INSTRUCTIONS FOR THE TASK: Below are some entries; write out each one of them exactly.

GIVEN RECORDS:
== Segment start ==

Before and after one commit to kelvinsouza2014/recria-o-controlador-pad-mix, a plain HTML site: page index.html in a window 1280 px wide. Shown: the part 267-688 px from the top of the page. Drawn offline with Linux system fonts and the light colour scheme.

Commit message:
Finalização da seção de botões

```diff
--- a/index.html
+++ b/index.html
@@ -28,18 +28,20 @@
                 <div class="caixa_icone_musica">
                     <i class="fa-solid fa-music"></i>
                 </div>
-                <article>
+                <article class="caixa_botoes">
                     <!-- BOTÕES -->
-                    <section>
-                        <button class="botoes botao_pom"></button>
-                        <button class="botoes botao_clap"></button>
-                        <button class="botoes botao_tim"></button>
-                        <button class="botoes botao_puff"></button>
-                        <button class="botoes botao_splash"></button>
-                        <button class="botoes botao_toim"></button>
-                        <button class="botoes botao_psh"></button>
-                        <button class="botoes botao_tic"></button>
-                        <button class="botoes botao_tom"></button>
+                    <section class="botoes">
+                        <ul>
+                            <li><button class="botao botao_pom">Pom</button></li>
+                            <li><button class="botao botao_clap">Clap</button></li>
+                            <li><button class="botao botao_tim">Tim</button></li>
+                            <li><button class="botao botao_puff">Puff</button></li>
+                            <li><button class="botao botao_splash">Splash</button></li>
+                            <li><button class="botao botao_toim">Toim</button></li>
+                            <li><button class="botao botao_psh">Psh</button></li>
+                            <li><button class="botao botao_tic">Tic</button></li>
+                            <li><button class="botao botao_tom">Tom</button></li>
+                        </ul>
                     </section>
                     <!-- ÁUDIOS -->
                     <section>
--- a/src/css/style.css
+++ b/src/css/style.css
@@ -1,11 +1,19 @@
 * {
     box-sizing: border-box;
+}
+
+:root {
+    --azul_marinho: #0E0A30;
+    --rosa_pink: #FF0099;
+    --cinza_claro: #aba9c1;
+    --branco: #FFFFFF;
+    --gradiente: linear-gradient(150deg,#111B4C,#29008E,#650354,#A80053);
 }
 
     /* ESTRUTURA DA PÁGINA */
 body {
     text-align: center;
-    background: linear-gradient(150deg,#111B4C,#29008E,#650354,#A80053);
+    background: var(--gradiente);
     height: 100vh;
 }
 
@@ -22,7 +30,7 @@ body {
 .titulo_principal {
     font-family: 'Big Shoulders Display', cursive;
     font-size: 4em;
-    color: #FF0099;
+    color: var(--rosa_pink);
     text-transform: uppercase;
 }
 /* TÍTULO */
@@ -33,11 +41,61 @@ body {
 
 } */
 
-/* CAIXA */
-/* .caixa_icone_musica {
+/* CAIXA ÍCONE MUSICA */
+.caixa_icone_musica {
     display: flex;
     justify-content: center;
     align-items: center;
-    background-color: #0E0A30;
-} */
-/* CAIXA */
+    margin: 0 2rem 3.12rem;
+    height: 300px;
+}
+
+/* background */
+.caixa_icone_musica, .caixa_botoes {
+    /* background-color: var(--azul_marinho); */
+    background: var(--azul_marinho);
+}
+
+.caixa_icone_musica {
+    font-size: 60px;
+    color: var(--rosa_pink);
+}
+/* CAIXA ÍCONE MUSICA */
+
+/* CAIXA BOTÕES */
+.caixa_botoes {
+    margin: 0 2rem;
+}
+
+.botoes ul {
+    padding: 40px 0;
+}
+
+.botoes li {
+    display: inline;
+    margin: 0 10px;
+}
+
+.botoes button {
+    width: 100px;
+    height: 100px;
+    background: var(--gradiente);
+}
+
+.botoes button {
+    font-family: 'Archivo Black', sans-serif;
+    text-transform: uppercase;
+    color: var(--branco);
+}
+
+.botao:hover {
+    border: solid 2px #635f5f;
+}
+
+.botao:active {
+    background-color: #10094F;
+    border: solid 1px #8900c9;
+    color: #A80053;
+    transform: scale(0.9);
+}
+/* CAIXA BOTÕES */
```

== Segment end ==

OUTPUT:
Before and after one commit to kelvinsouza2014/recria-o-controlador-pad-mix, a plain HTML site: page index.html in a window 1280 px wide. Shown: the part 267-688 px from the top of the page. Drawn offline with Linux system fonts and the light colour scheme.

Commit message:
Finalização da seção de botões

```diff
--- a/index.html
+++ b/index.html
@@ -28,18 +28,20 @@
                 <div class="caixa_icone_musica">
                     <i class="fa-solid fa-music"></i>
                 </div>
-                <article>
+                <article class="caixa_botoes">
                     <!-- BOTÕES -->
-                    <section>
-                        <button class="botoes botao_pom"></button>
-                        <button class="botoes botao_clap"></button>
-                        <button class="botoes botao_tim"></button>
-                        <button class="botoes botao_puff"></button>
-                        <button class="botoes botao_splash"></button>
-                        <button class="botoes botao_toim"></button>
-                        <button class="botoes botao_psh"></button>
-                        <button class="botoes botao_tic"></button>
-                        <button class="botoes botao_tom"></button>
+                    <section class="botoes">
+                        <ul>
+                            <li><button class="botao botao_pom">Pom</button></li>
+                            <li><button class="botao botao_clap">Clap</button></li>
+                            <li><button class="botao botao_tim">Tim</button></li>
+                            <li><button class="botao botao_puff">Puff</button></li>
+                            <li><button class="botao botao_splash">Splash</button></li>
+                            <li><button class="botao botao_toim">Toim</button></li>
+                            <li><button class="botao botao_psh">Psh</button></li>
+                            <li><button class="botao botao_tic">Tic</button></li>
+                            <li><button class="botao botao_tom">Tom</button></li>
+                        </ul>
                     </section>
                     <!-- ÁUDIOS -->
                     <section>
--- a/src/css/style.css
+++ b/src/css/style.css
@@ -1,11 +1,19 @@
 * {
     box-sizing: border-box;
+}
+
+:root {
+    --azul_marinho: #0E0A30;
+    --rosa_pink: #FF0099;
+    --cinza_claro: #aba9c1;
+    --branco: #FFFFFF;
+    --gradiente: linear-gradient(150deg,#111B4C,#29008E,#650354,#A80053);
 }
 
     /* ESTRUTURA DA PÁGINA */
 body {
     text-align: center;
-    background: linear-gradient(150deg,#111B4C,#29008E,#650354,#A80053);
+    background: var(--gradiente);
     height: 100vh;
 }
 
@@ -22,7 +30,7 @@ body {
 .titulo_principal {
     font-family: 'Big Shoulders Display', cursive;
     font-size: 4em;
-    color: #FF0099;
+    color: var(--rosa_pink);
     text-transform: uppercase;
 }
 /* TÍTULO */
@@ -33,11 +41,61 @@ body {
 
 } */
 
-/* CAIXA */
-/* .caixa_icone_musica {
+/* CAIXA ÍCONE MUSICA */
+.caixa_icone_musica {
     display: flex;
     justify-content: center;
     align-items: center;
-    background-color: #0E0A30;
-} */
-/* CAIXA */
+    margin: 0 2rem 3.12rem;
+    height: 300px;
+}
+
+/* background */
+.caixa_icone_musica, .caixa_botoes {
+    /* background-color: var(--azul_marinho); */
+    background: var(--azul_marinho);
+}
+
+.caixa_icone_musica {
+    font-size: 60px;
+    color: var(--rosa_pink);
+}
+/* CAIXA ÍCONE MUSICA */
+
+/* CAIXA BOTÕES */
+.caixa_botoes {
+    margin: 0 2rem;
+}
+
+.botoes ul {
+    padding: 40px 0;
+}
+
+.botoes li {
+    display: inline;
+    margin: 0 10px;
+}
+
+.botoes button {
+    width: 100px;
+    height: 100px;
+    background: var(--gradiente);
+}
+
+.botoes button {
+    font-family: 'Archivo Black', sans-serif;
+    text-transform: uppercase;
+    color: var(--branco);
+}
+
+.botao:hover {
+    border: solid 2px #635f5f;
+}
+
+.botao:active {
+    background-color: #10094F;
+    border: solid 1px #8900c9;
+    color: #A80053;
+    transform: scale(0.9);
+}
+/* CAIXA BOTÕES */
```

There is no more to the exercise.